It held unconstitutional an act of Congress that created a minimum wage board to ascertain and fix adequate wages for women employees in the District of Columbia. The question before the Court was whether the act of Congress constituted a deprivation of "life, liberty or property without due process of law" under the Fifth Amendment. The Court held by a vote of five to three that the act was an unjustified interference by Congress with the freedom of employer and employee to contract as they pleased. Justices William H. Taft, Edward Sanford, and Oliver Wendell Holmes, dissenting, took the view that the Fifth Amendment did not stand in the way of reasonable legislation calculated to correct admitted evils. The case was expressly overruled by New Deal Court "West Coast Hotel Company v. Parrish," 57 Supreme Court 578 (1937).
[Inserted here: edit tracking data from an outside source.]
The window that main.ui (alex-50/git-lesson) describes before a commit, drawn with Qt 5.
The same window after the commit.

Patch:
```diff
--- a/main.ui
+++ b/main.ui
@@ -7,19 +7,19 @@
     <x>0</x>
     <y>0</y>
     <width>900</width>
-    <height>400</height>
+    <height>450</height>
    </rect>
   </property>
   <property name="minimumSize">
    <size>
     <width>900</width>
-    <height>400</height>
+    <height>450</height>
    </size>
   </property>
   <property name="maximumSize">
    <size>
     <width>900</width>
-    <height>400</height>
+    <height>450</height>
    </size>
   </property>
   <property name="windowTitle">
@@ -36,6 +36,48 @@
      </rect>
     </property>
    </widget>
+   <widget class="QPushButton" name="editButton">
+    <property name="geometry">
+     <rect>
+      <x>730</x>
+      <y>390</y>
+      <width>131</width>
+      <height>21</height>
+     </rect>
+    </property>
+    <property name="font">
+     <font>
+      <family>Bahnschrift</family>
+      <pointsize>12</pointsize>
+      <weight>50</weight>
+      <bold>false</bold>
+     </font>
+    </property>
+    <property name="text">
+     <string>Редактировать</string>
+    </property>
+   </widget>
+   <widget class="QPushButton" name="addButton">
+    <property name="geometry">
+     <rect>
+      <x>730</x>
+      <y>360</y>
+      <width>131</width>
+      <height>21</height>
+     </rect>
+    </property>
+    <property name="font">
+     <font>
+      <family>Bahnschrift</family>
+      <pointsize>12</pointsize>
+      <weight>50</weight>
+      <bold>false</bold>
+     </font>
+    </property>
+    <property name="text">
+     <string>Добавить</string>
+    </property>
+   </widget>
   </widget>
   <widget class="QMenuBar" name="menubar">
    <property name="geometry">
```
  • Zimmerman, Joan G. "The Jurisprudence of Equality: The Women's Minimum Wage, the First Equal Rights Amendment, and Adkins v. Children's Hospital, 1905-1923," The Journal of American History, Vol. 78, No. 1 (Jun., 1991), pp. 188–225 in JSTOR